__EXERCISE__. Write out exactly the lines from the one containing "The project was" to the end of the material, both ends included, and nothing else. Leave pictures out.

__THE DATA__.
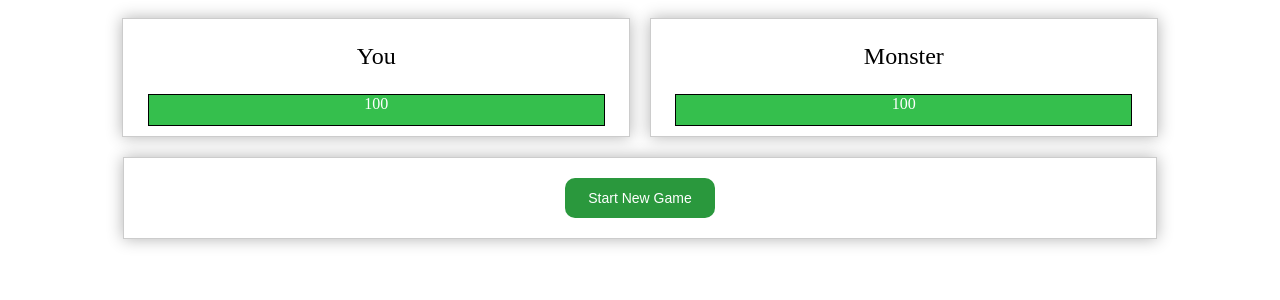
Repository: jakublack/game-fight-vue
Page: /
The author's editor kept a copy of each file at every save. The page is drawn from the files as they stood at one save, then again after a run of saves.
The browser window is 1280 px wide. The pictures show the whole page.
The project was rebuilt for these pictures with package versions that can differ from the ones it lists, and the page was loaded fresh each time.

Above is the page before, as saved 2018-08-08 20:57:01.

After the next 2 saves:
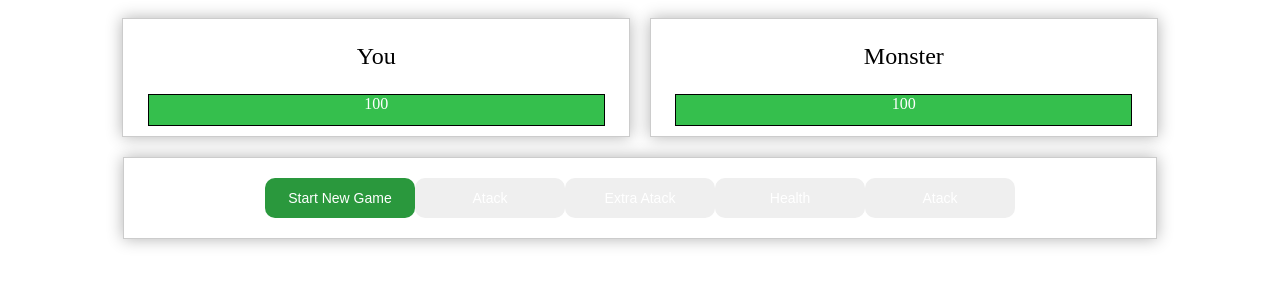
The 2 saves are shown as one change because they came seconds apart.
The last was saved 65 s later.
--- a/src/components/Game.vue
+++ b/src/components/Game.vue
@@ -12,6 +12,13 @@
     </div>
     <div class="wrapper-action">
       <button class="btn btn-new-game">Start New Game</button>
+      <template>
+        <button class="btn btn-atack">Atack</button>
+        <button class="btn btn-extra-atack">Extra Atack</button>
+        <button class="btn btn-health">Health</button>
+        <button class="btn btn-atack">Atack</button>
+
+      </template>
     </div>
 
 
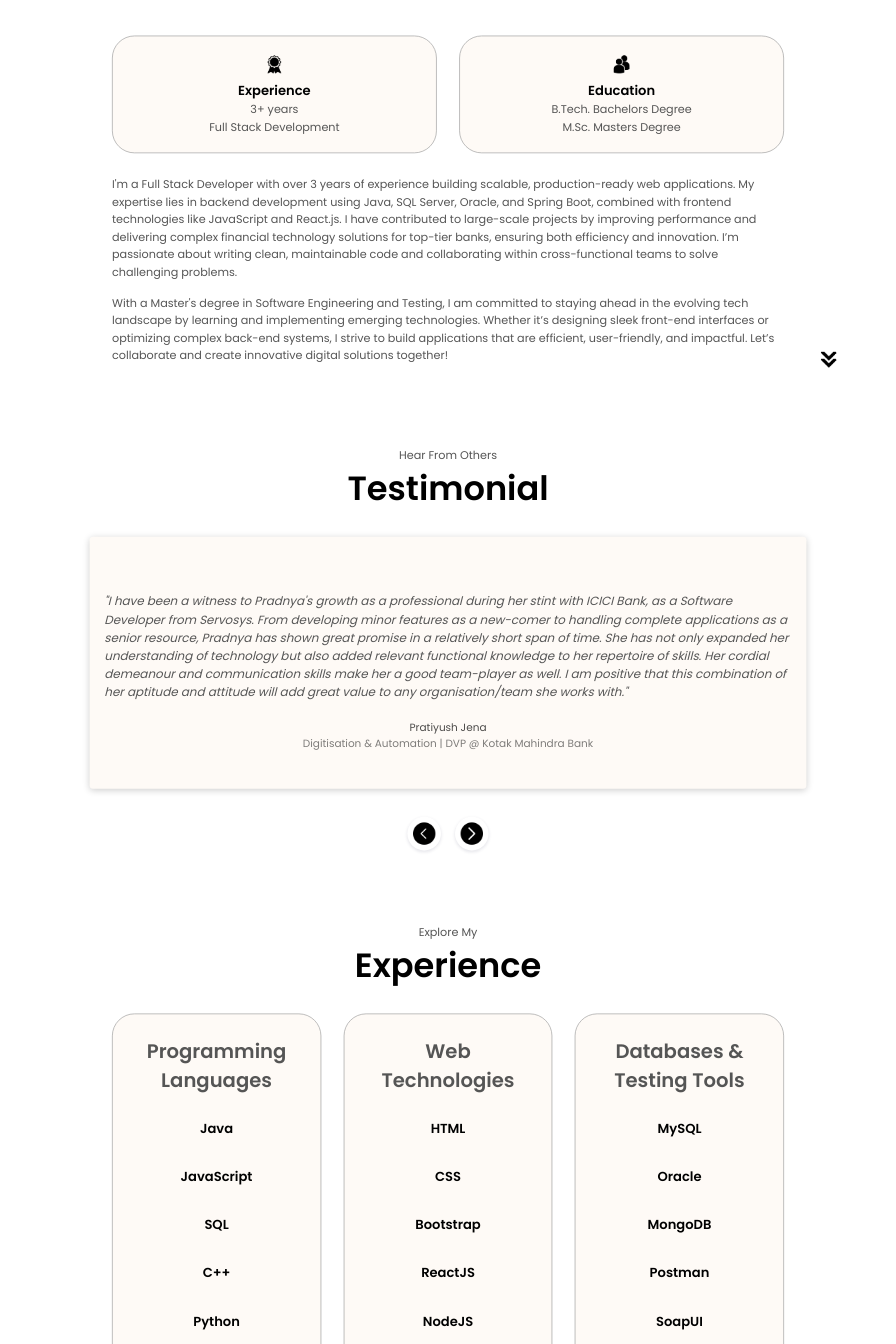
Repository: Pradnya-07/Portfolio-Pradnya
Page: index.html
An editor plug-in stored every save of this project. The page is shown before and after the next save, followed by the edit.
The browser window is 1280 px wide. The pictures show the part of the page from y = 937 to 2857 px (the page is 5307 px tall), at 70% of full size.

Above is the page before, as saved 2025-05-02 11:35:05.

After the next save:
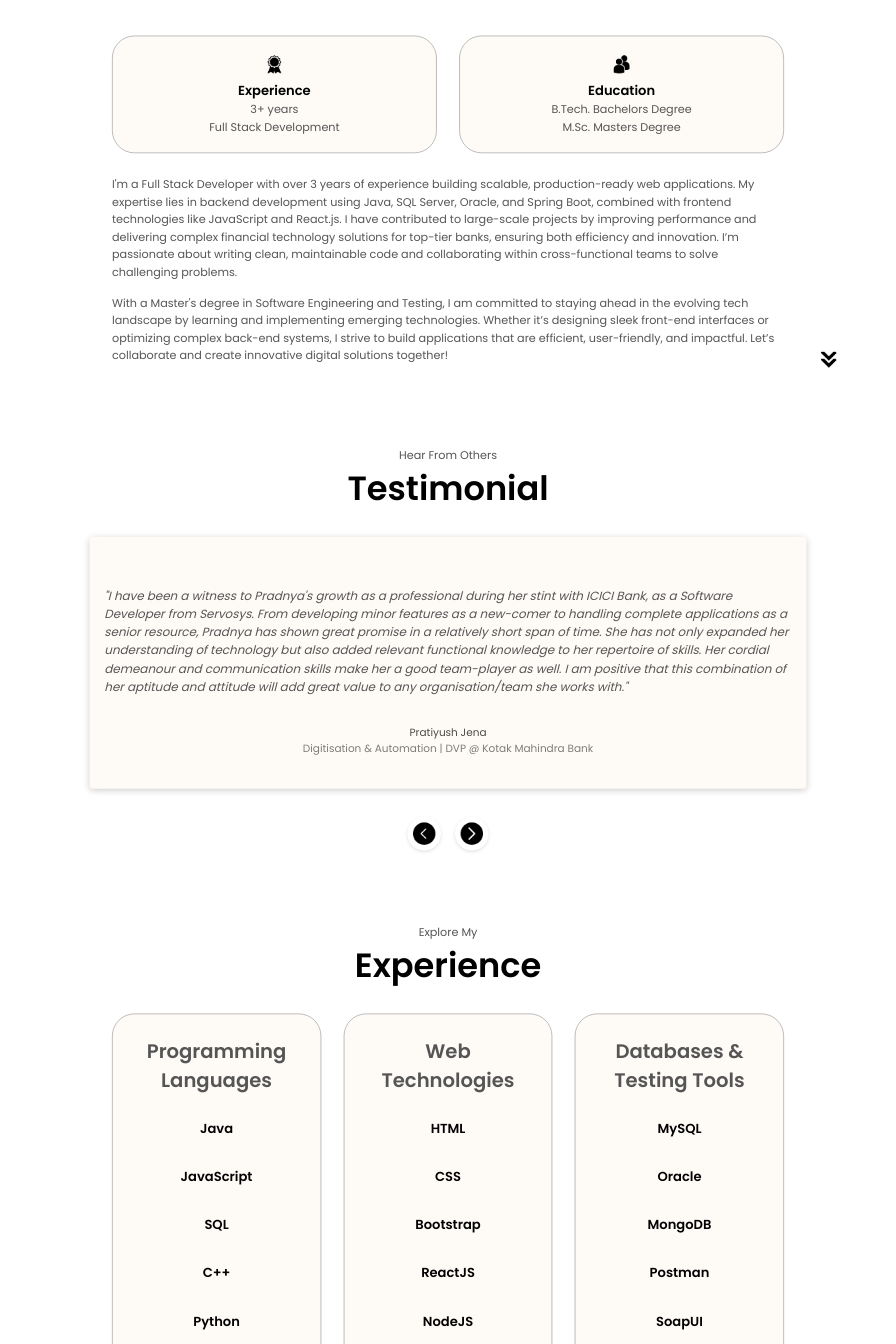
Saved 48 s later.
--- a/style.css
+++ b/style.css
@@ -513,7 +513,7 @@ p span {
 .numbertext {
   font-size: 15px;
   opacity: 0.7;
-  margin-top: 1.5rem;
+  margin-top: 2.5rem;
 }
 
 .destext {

__RESPONSE TO THE EXERCISE__.
The project was rebuilt for these pictures with package versions that can differ from the ones it lists, and the page was loaded fresh each time.

Above is the page before, as saved 2018-08-08 20:57:01.

After the next 2 saves:
The 2 saves are shown as one change because they came seconds apart.
The last was saved 65 s later.
--- a/src/components/Game.vue
+++ b/src/components/Game.vue
@@ -12,6 +12,13 @@
     </div>
     <div class="wrapper-action">
       <button class="btn btn-new-game">Start New Game</button>
+      <template>
+        <button class="btn btn-atack">Atack</button>
+        <button class="btn btn-extra-atack">Extra Atack</button>
+        <button class="btn btn-health">Health</button>
+        <button class="btn btn-atack">Atack</button>
+
+      </template>
     </div>
 
 
Repository: Pradnya-07/Portfolio-Pradnya
Page: index.html
An editor plug-in stored every save of this project. The page is shown before and after the next save, followed by the edit.
The browser window is 1280 px wide. The pictures show the part of the page from y = 937 to 2857 px (the page is 5307 px tall), at 70% of full size.

Above is the page before, as saved 2025-05-02 11:35:05.

After the next save:
Saved 48 s later.
--- a/style.css
+++ b/style.css
@@ -513,7 +513,7 @@ p span {
 .numbertext {
   font-size: 15px;
   opacity: 0.7;
-  margin-top: 1.5rem;
+  margin-top: 2.5rem;
 }
 
 .destext {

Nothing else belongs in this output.